Science is about true/false and it is well-known how to arrive at a clear-cut decision between the two: “Research is in fact a continuous discussion of the consistency of theories: formal consistency insofar as the discussion relates to the logical cohesion of what is asserted in joint theories; material consistency insofar as the agreement of observations with theories is concerned.” (Klant, 1994, p. 31)
While the scientific methodology is pretty obvious in general it says, of course, nothing about how to proceed in the concrete case. It is the researcher who combines induction and deduction in an unique way in order to solve the problem on hand. “The next scheme, the new discovery, is going to be made in a completely different way. So history does not help much.” (Feynman, 1992, p. 164)
Therefore, here is the first critical hazard: instead of keeping the balance on the tightrope the incompetent researcher tumbles down either on the side of vacuous deductivism or on the side of blind empiricism.
Methodology is not prescriptive in the concrete case, it defines only a green range of what is acceptable and, by implication, the complementary red range of what is unacceptable. Methodology is prescriptive in the concrete case insofar as it enforces or helps to enforce logical and material consistency.
The characteristic of science is to focus and to clarify and to specify with ever increasing precision in order to eventually arrive at a clear-cut answer. Thus, science separates the gold of knowledge from the rubble of opinion. Vagueness/undecidability is the very antithesis of science: “Another thing I must point out is that you cannot prove a vague theory wrong.” (Feynman, 1992, p. 158). The very ambition of science is to get out of the cacklers’ paradise between true and false where “nothing is clear and everything is possible.” (Keynes, 1973, p. 292)

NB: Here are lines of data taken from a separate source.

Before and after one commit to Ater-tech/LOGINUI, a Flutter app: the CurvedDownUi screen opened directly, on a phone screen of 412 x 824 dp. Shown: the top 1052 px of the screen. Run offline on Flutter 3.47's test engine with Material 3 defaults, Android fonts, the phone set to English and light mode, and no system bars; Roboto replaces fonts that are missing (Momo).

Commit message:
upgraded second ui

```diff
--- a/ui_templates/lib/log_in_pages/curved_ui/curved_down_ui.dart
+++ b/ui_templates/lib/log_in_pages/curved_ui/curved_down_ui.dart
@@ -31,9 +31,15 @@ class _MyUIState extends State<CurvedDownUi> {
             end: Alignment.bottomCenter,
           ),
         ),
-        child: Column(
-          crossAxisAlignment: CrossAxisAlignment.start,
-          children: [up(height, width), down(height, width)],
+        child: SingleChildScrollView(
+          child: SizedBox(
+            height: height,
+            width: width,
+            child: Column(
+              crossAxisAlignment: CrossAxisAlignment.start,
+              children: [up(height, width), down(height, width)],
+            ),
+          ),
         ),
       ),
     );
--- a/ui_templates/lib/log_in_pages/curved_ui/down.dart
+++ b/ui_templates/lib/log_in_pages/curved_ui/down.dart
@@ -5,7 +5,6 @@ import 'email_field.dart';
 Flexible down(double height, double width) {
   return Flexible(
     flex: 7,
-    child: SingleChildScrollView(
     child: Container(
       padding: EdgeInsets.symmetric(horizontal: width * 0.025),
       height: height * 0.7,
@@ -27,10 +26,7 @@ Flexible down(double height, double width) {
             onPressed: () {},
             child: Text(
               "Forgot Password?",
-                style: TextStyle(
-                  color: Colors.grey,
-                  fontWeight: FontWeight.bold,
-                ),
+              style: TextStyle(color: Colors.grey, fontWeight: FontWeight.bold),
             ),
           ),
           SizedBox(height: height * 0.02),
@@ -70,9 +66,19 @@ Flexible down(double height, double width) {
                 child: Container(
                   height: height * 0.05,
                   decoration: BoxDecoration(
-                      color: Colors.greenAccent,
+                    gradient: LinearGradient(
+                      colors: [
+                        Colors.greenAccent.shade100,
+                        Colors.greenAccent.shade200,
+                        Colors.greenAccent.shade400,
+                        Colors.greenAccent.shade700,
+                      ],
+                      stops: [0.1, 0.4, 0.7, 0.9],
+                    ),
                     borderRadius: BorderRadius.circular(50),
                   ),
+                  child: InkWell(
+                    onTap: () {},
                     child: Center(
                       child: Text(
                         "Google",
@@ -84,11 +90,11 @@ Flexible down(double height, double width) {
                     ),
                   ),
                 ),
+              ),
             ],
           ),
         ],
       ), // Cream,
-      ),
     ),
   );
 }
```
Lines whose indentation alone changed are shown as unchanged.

Now, science does not operate undisturbed in a guarded retreat but in an open social landscape that is shaped by antagonistic political forces. Politics cannot do other than to try to draw the different sciences in different degrees into the battle, which means that science is weaponized. This happened to economics which started as Political Economy and, despite attempts to satisfy scientific standards, it never achieved the ideal state of the full independence of a genuine science. So what we have today is political economics and theoretical economics, with the former dominating the latter. Political economics has produced nothing of scientific value since Adam Smith.
The goal of political economics is to stay in the realm between true/false where opinion thrives and to gain more ground there. The goal of theoretical economics is to focus on the development of the formally and materially consistent theory of how the actual economy works. Theoretical economics is hampered by ongoing massive distraction. The weapons of mass distraction are:
- To do away with the ‘regulative idea’ (Popper, 1994, p. 161) of truth (= formal and material consistency) with the assertion that there are many truths in economics and that they can coexist under the rainbow banner of pluralism and eclecticism.
- Declaring deductivism and inductivism as antagonistic instead of complementary.
- Playing ‘with the net down’ (Blaug), i.e. softening scientific standards or ignoring/ denying them altogether.
- Being content with a plausible narrative/model.
- Arbitrariness/sloppiness in the definition of elementary concepts.
- Inconsistency of foundational propositions, a.k.a. axioms.
- Folk psychology, i.e. second-guessing the scientifically inaccessible motives and intentions of other people in general and of economic agents in particular (utility maximization, bounded rationality, animal spirits, rational expectations, etc).
- Folk sociology, i.e. second-guessing the scientifically inaccessible motives and intentions of real or fictional social subgroups (one-percenters, capitalists, workers, consumers, middle class, bankers, etc).
- Folk politics, i.e. second-guessing the scientifically inaccessible motives and intentions of actual or historical political actors of all forms and shapes from heads of state via legitimate/illegitimate institutions/organizations to the lone nut.
- Missing the subject matter of economics altogether (= the actual monetary economy as a whole) and getting lost in the so-called social sciences.
Feynman, R. P. (1992). The Character of Physical Law. London: Penguin.
Keynes, J. M. (1973). The General Theory of Employment Interest and Money. The Collected Writings of John Maynard Keynes Vol. VII. London, Basingstoke: Macmillan.
Klant, J. J. (1994). The Nature of Economic Thought. Aldershot, Brookfield, VT: Edward Elgar.
Popper, K. R. (1994). The Myth of the Framework. In Defence of Science and Rationality., chapter Models, Instruments, and Truth, pages 154–184. London, New York, NY: Routledge.